Are the Jets better than we thought against the run? Once again you don't have to watch Jeff Linkebach's upright blocking style to know he's going to get flatfooted or pancaked. There aren't many stats we need to know that the Jets, one of the worst teams against the run, were still simply too much for the Colts.
Will fans give Ballard, or any Colts running back for that matter, the fair shake and judge them based on more than the box score? Time will tell but Sunday's performance was far from a referendum on Ballard but rather a harsh indictment of an offensive line bound to disappoint fans throughout the year.
One of the more telling clues of how weak our run game is the third and short formation that we use either with a back at Luck's side for blocking -or empty backfield. Carter seems to be very tenative now, thinking maybe he will be banished if he ever fumbles again. But this was his first action after being hurt and punished for fumbling-He certainly has shown more power and strength than Brown. Brown's speed is suited well for the open field or running with a fullback like last year, sure is not very durable-maybe that is why he cannot block a wind. Hope Ballard can show more-it was his first.
Yeah, the OL was bad, but I wasn't impressed by Ballard at all on his starting debut. He impressed me with the aggression with which he runs, but his vision was poor, and he wasn't particularly quick. That being said, Carter looked worse, IMO.
Unfortunately, this O-line will not allow us to make any fair judgement on any of our running backs. That Ballard was able to get positive yards is a good thing. I still like Carter, for the most part. That being said, we need Donald back in the lineup. He is still the only back that threatens to break one and get behind past the defense. Although, if the offensive play-calling becomes predictable, this conversation on "who's the best/worst back?" becomes useless.
I think being productive as a running back on a "bad" team is the hardest thing to do. (MJD with the Jags not withstanding, as they seemed built for no other purpose than to give the Manning led Colts fits, but no one else.)

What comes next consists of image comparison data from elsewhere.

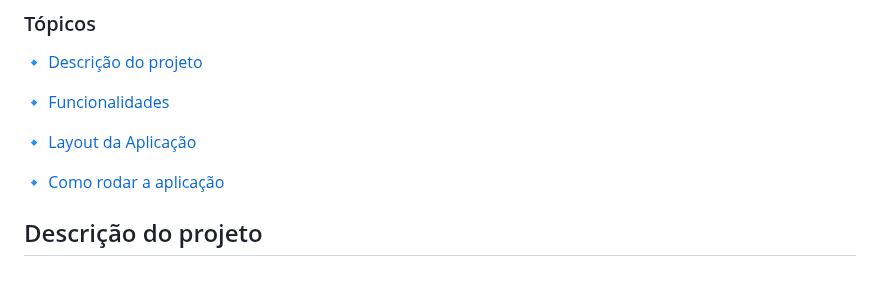
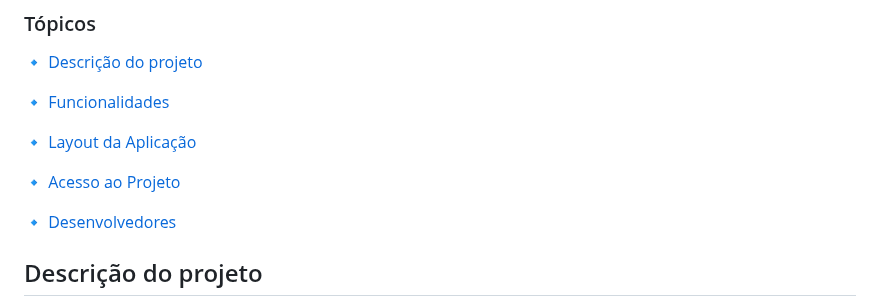
Before and after one commit to brunagiammelaro/sprint2-proz, a Markdown page: README.md, the part around the change. Drawn GitHub-style; blank space fills up the shorter version.

```diff
--- a/README.md
+++ b/README.md
@@ -14,7 +14,9 @@
 
 :small_blue_diamond: [Layout da Aplicação](#layout-da-aplicação-dash)
 
-:small_blue_diamond: [Como rodar a aplicação](#como-rodar-a-aplicação-arrow_forward)
+:small_blue_diamond: [Acesso ao Projeto](#acesso-ao-projeto)
+
+:small_blue_diamond: [Desenvolvedores](#desenvolvedores)
 
 
 ## Descrição do projeto
```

A QB is as much responsible for his protection as the line and can somewhat display his skills by scrambling or getting rid of the ball very quickly. A WR or TE... well they really just need for 3 or 4 plays a game to go their way and they can put up some good numbers.

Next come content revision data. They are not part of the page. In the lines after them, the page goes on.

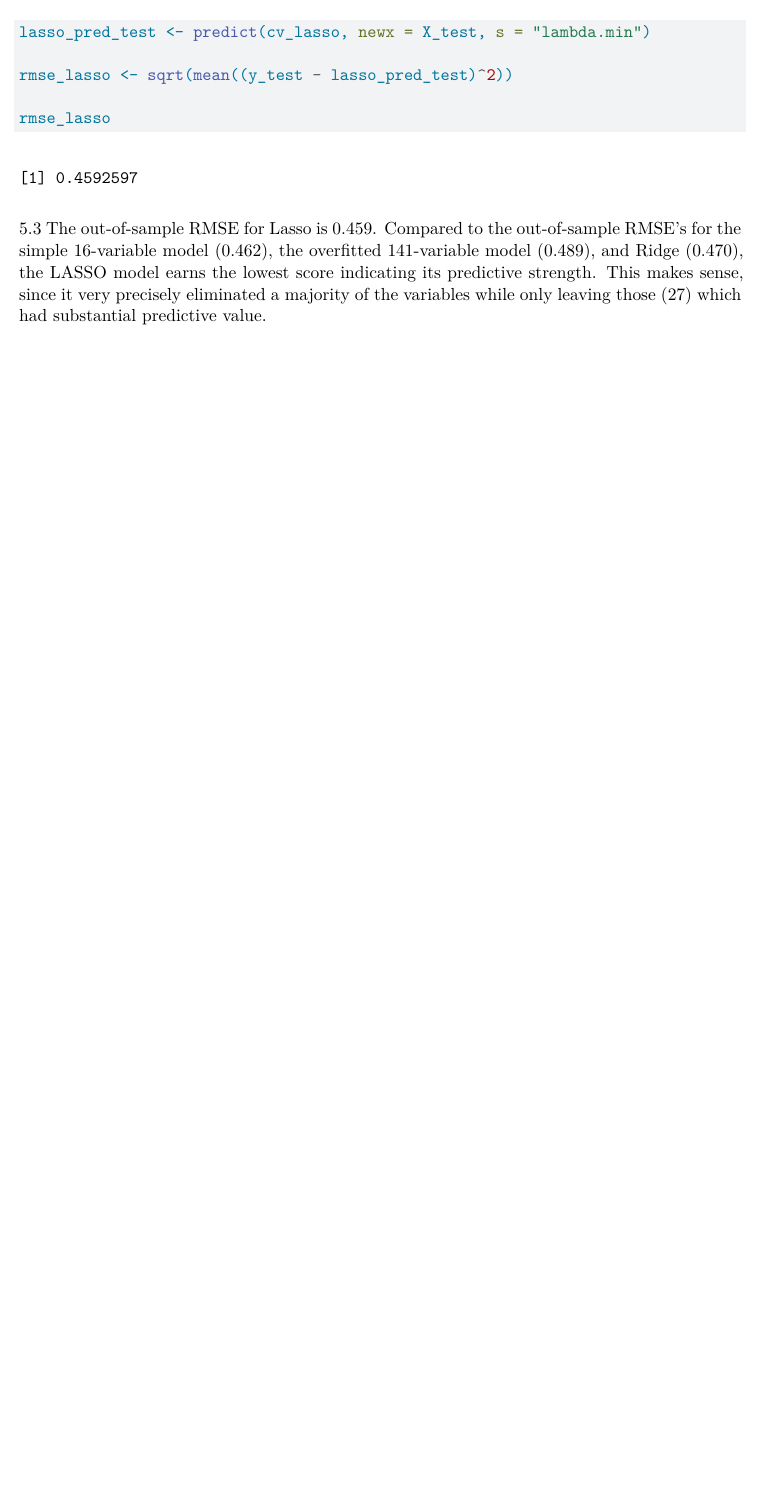
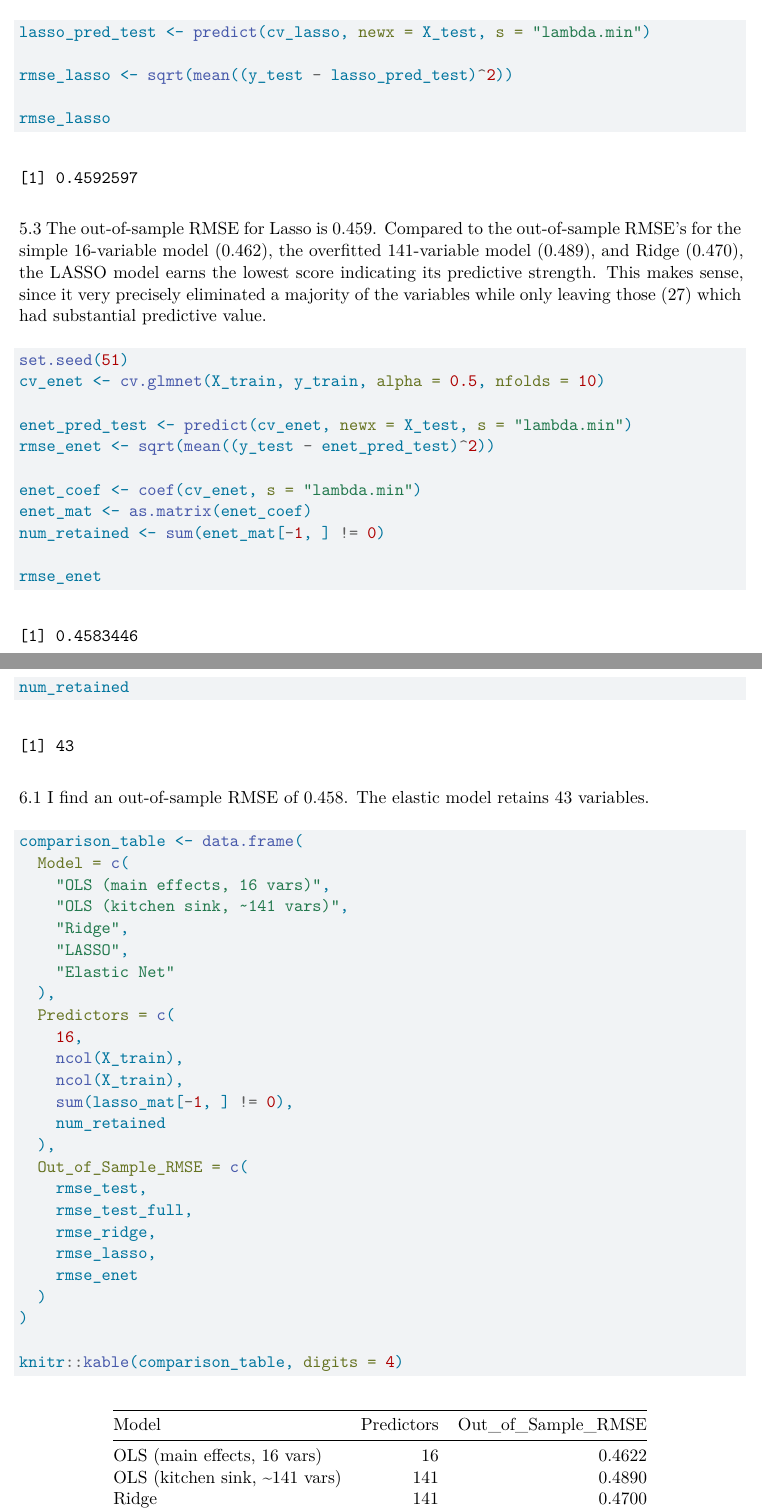
Before and after one commit to nchungigelman/gov51-ps3, a Quarto document (gov51-ps3.qmd): part of page 14 of 14 before the commit and two parts of pages 14 and 15 of 15 after it, the two joined at a grey line, cut so that both start at the same text, the shorter picture padded with empty space. Rendered offline with R 4.5, knitr and Pandoc in place of Quarto, then LaTeX, with nearby package versions.

Commit message:
Add model comparison table

````diff
--- a/gov51-ps3.qmd
+++ b/gov51-ps3.qmd
@@ -259,5 +232,48 @@
 rmse_lasso
 ```
 
-5.3
-The out-of-sample RMSE for Lasso is 0.459. Compared to the out-of-sample RMSE's for the simple 16-variable model (0.462), the overfitted 141-variable model (0.489), and Ridge (0.470), the LASSO model earns the lowest score indicating its predictive strength. This makes sense, since it very precisely eliminated a majority of the variables while only leaving those (27) which had substantial predictive value.
+5.3 The out-of-sample RMSE for Lasso is 0.459. Compared to the out-of-sample RMSE's for the simple 16-variable model (0.462), the overfitted 141-variable model (0.489), and Ridge (0.470), the LASSO model earns the lowest score indicating its predictive strength. This makes sense, since it very precisely eliminated a majority of the variables while only leaving those (27) which had substantial predictive value.
+
+```{r}
+set.seed(51)
+cv_enet <- cv.glmnet(X_train, y_train, alpha = 0.5, nfolds = 10)
+
+enet_pred_test <- predict(cv_enet, newx = X_test, s = "lambda.min")
+rmse_enet <- sqrt(mean((y_test - enet_pred_test)^2))
+
+enet_coef <- coef(cv_enet, s = "lambda.min")
+enet_mat <- as.matrix(enet_coef)
+num_retained <- sum(enet_mat[-1, ] != 0)
+
+rmse_enet
+num_retained
+```
+
+6.1 I find an out-of-sample RMSE of 0.458. The elastic model retains 43 variables.
+
+```{r}
+comparison_table <- data.frame(
+  Model = c(
+    "OLS (main effects, 16 vars)",
+    "OLS (kitchen sink, ~141 vars)",
+    "Ridge",
+    "LASSO",
+    "Elastic Net"
+  ),
+  Predictors = c(
+    16,
+    ncol(X_train),
+    ncol(X_train),
+    sum(lasso_mat[-1, ] != 0),
+    num_retained
+  ),
+  Out_of_Sample_RMSE = c(
+    rmse_test,
+    rmse_test_full,
+    rmse_ridge,
+    rmse_lasso,
+    rmse_enet
+  )
+)
+
+knitr::kable(comparison_table, digits = 4)
````
Also changed, not shown: gov51-ps3.qmd (70 more changed lines).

But a running back is at the mercy of so many more variables. (Most completely ouf of his control.) The situation, the play call, the play call of the defense and of course the blocking. Perhaps the great Barry Sanders could sometimes make something out of nothing, but mere mortals need a lot of help.
It is why, per my eye test, that i think Donald Brown has actually played pretty damn well over the last year and a half. And it is why, I completely agree with you that there is a lot more to judging a running back's skills or at least his effectiveness, than looking at a box score.